A puck shot by New Jersey Devils' Zach Parise, blocked from view gets past Los Angeles Kings goalie Jonathan Quick (32) during the first period of Game 5 of the NHL hockey Stanley Cup finals Saturday, June 9, 2012, in Newark N.J. (AP Photo/Bruce Bennett, Pool)
NEWARK, N.J. - As much as the Los Angeles Kings love playing on the road, it will be panic time if they have to visit New Jersey again.
Gone is the Kings' invincibility away from home as Los Angeles had its 10-game, road-winning streak in these playoffs snapped along with a 12-game run that began last year, in losing 2-1 to the New Jersey Devils in Game 5 of the Stanley Cup finals on Saturday night.
Los Angeles leads the series 3-2, but its advantage now seems quite tenuous.
Statistics aside, the Kings have a much bigger problem on their hands. If on Monday they fail at home to win the Stanley Cup for the first time in the franchise's 45-year history, the Kings will be facing a Game 7 back in New Jersey on Wednesday night.
"We definitely don't want to come back here," defenceman Rob Scuderi said.
No amount of road success will make Game 7 a comfortable situation for the Kings. Only two teams have let a 3-0 lead in the finals slip away—the 1942 Detroit Red Wings, who lost four straight to the Toronto Maple Leafs, and the 1945 Maple Leafs, who dropped three in a row before salvaging the Cup in the deciding game.
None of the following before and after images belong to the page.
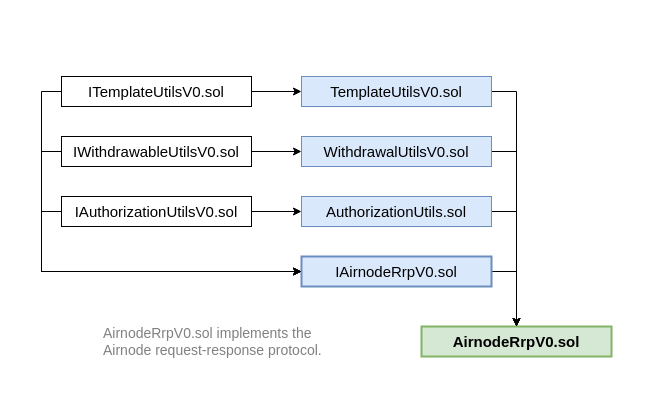
The draw.io diagram docs/reference/airnode/latest/assets/diagrams/RRP-protocol-contracts.drawio in api3dao/vitepress-docs, before the edit. Source tidied: cells renumbered, new cells numbered last; positions are measured from the earlier drawing's top-left corner, leaving out a move shared by most shapes. Both pictures are drawn from the tidied source at 100%, with x=0, y=0 at pixel (61, 76).
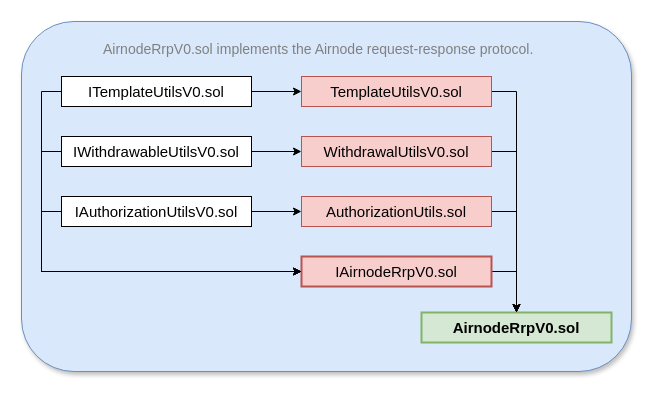
The same diagram, later.

Diff of the diagram source:
```diff
@@
+    <mxCell id="21" style="rounded=1;whiteSpace=wrap;html=1;fillColor=#dae8fc;strokeColor=#6c8ebf;shadow=1;" parent="1" vertex="1">
+      <mxGeometry x="-40" y="-55" width="610" height="350" as="geometry" />
+    </mxCell>
     <mxCell id="2" value="AirnodeRrpV0.sol" style="rounded=0;whiteSpace=wrap;html=1;strokeWidth=2;fontStyle=1;fontSize=15;fillColor=#d5e8d4;strokeColor=#82b366;" parent="1" vertex="1">
-      <mxGeometry x="360" y="250" width="190" height="30" as="geometry" />
+      <mxGeometry x="360" y="236" width="190" height="30" as="geometry" />
     </mxCell>
@@
-    <mxCell id="4" value="AuthorizationUtils.sol" style="rounded=0;whiteSpace=wrap;html=1;fontSize=15;fillColor=#dae8fc;strokeColor=#6c8ebf;" parent="1" vertex="1">
+    <mxCell id="4" value="AuthorizationUtils.sol" style="rounded=0;whiteSpace=wrap;html=1;fontSize=15;fillColor=#f8cecc;strokeColor=#b85450;" parent="1" vertex="1">
       <mxGeometry x="240" y="120" width="190" height="30" as="geometry" />
     </mxCell>
@@
-    <mxCell id="9" value="IAirnodeRrpV0.sol" style="rounded=0;whiteSpace=wrap;html=1;fontSize=15;strokeWidth=2;fillColor=#dae8fc;strokeColor=#6c8ebf;" parent="1" vertex="1">
+    <mxCell id="9" value="IAirnodeRrpV0.sol" style="rounded=0;whiteSpace=wrap;html=1;fontSize=15;strokeWidth=2;fillColor=#f8cecc;strokeColor=#b85450;" parent="1" vertex="1">
       <mxGeometry x="240" y="180" width="190" height="30" as="geometry" />
     </mxCell>
@@
-    <mxCell id="11" value="TemplateUtilsV0.sol" style="rounded=0;whiteSpace=wrap;html=1;fontSize=15;fillColor=#dae8fc;strokeColor=#6c8ebf;" parent="1" vertex="1">
+    <mxCell id="11" value="TemplateUtilsV0.sol" style="rounded=0;whiteSpace=wrap;html=1;fontSize=15;fillColor=#f8cecc;strokeColor=#b85450;" parent="1" vertex="1">
       <mxGeometry x="240" width="190" height="30" as="geometry" />
     </mxCell>
@@
-    <mxCell id="13" value="WithdrawalUtilsV0.sol" style="rounded=0;whiteSpace=wrap;html=1;fontSize=15;fillColor=#dae8fc;strokeColor=#6c8ebf;" parent="1" vertex="1">
+    <mxCell id="13" value="WithdrawalUtilsV0.sol" style="rounded=0;whiteSpace=wrap;html=1;fontSize=15;fillColor=#f8cecc;strokeColor=#b85450;" parent="1" vertex="1">
       <mxGeometry x="240" y="60" width="190" height="30" as="geometry" />
     </mxCell>
     <mxCell id="14" value="AirnodeRrpV0.sol implements the Airnode request-response protocol." style="text;html=1;strokeColor=none;fillColor=none;align=left;verticalAlign=middle;whiteSpace=wrap;rounded=0;fontSize=14;fontStyle=0;fontColor=#808080;" parent="1" vertex="1">
-      <mxGeometry x="40" y="240" width="240" height="50" as="geometry" />
+      <mxGeometry x="40" y="-52" width="440" height="50" as="geometry" />
     </mxCell>
@@
+    <mxCell id="22" style="edgeStyle=orthogonalEdgeStyle;rounded=0;orthogonalLoop=1;jettySize=auto;html=1;exitX=0.5;exitY=1;exitDx=0;exitDy=0;" parent="1" edge="1">
+      <mxGeometry relative="1" as="geometry">
+        <mxPoint x="265" y="310" as="sourcePoint" />
+        <mxPoint x="265" y="310" as="targetPoint" />
+      </mxGeometry>
+    </mxCell>
```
Coupled with their 3-1 home defeat in Game 4 on Wednesday, the Kings are on a losing streak for the first time in the playoffs, and they are being pushed to a sixth game for the first time in four rounds. They don't want to talk about history or nerves or anything other than the fact that they still need only one win to claim the Cup.
"I felt we played better, but I'm not going to say we outplayed them," said forward Justin Williams, who scored the Kings' only goal and fired one of multiple pucks that struck goal posts behind goalie Martin Brodeur. "They scored two goals, we scored one. They're leaving smiling, we're leaving (ticked) off."
As good as the Devils are feeling now, they still must win twice to make hockey history.
"Sure, there is anxiety," Williams said. "This is the Stanley Cup finals, this ain't supposed to be easy. This is a grind. They are a heck of a team right there with a lot of character and a lot of grit. They battled hard to keep their one-goal lead.
All three games in the series played in New Jersey were decided by 2-1 scores, and the Kings grabbed a 2-0 lead on the road with a pair of overtime wins.
While they felt good about their early series lead, they cautioned that the games were quite tight and easily could have gone the other way.
The Devils turned that talk into reality in Game 5.
"It would be more frustration if we weren't getting chances," defenceman Matt Greene said of the Kings, who outshot the Devils 26-19. "It's frustrating to go through the game and get those pipes, but at the same time you've just got to keep plugging, keep plugging and those are going to go in for us.
"It's disappointing but they don't hand this thing out. It's difficult, it's hard to do. It's a test and you've got to be the better team to close this thing out."
One other cause for concern is the first real blemish on Los Angeles goalie Jonathan Quick, who has carved out a stellar resume as a contender for the Conn Smythe Trophy, given to the MVP of the post-season.
He allowed only two goals on Saturday, and has given up only six in the series, but the one that gave the Devils a 1-0 lead was the direct result of Quick's gaffe. Quick tried to play the puck behind his net, but he flubbed it right to New Jersey captain Zach Parise, who came around back at the right post and tucked a shot in with 7:15 left in the first.
All along, even in the best of games, Quick maintained that his focus was only on the next game. It didn't matter what lead his club had, and the Game 4 loss didn't seem to faze him, either. He said he always has the mindset that the series is just starting at 0-0.
Whether his attitude or confidence has changed now remains to be seen. Despite the fact the Kings hadn't dropped two in a row in these playoffs, Quick made it clear that it doesn't mean they haven't been pushed by the likes of the Vancouver Canucks, the St. Louis Blues and the Phoenix Coyotes—the top three-seeded teams in the Western Conference who went a combined 2-12 against Los Angeles in the post-season.
"I felt we were tested pretty hard in the first, second and third rounds," Quick said. "Just because we were able to come out on top doesn't mean we weren't tested. You look at all the games, three out of every four wins that we had in each series were one-goal games. If you don't think we were tested in those series, you should be doing a different sport."
Quick contended he wasn't down or discouraged by the change in the Kings' fortunes. And just like before, he said he was concentrating on Game 6 back in the friendly confines of Staples Center.
"It's three games to two. It doesn't change what we have to do for the next game," Quick said. "We have an opportunity to win the Stanley Cup on Monday.
"You don't need any other positives."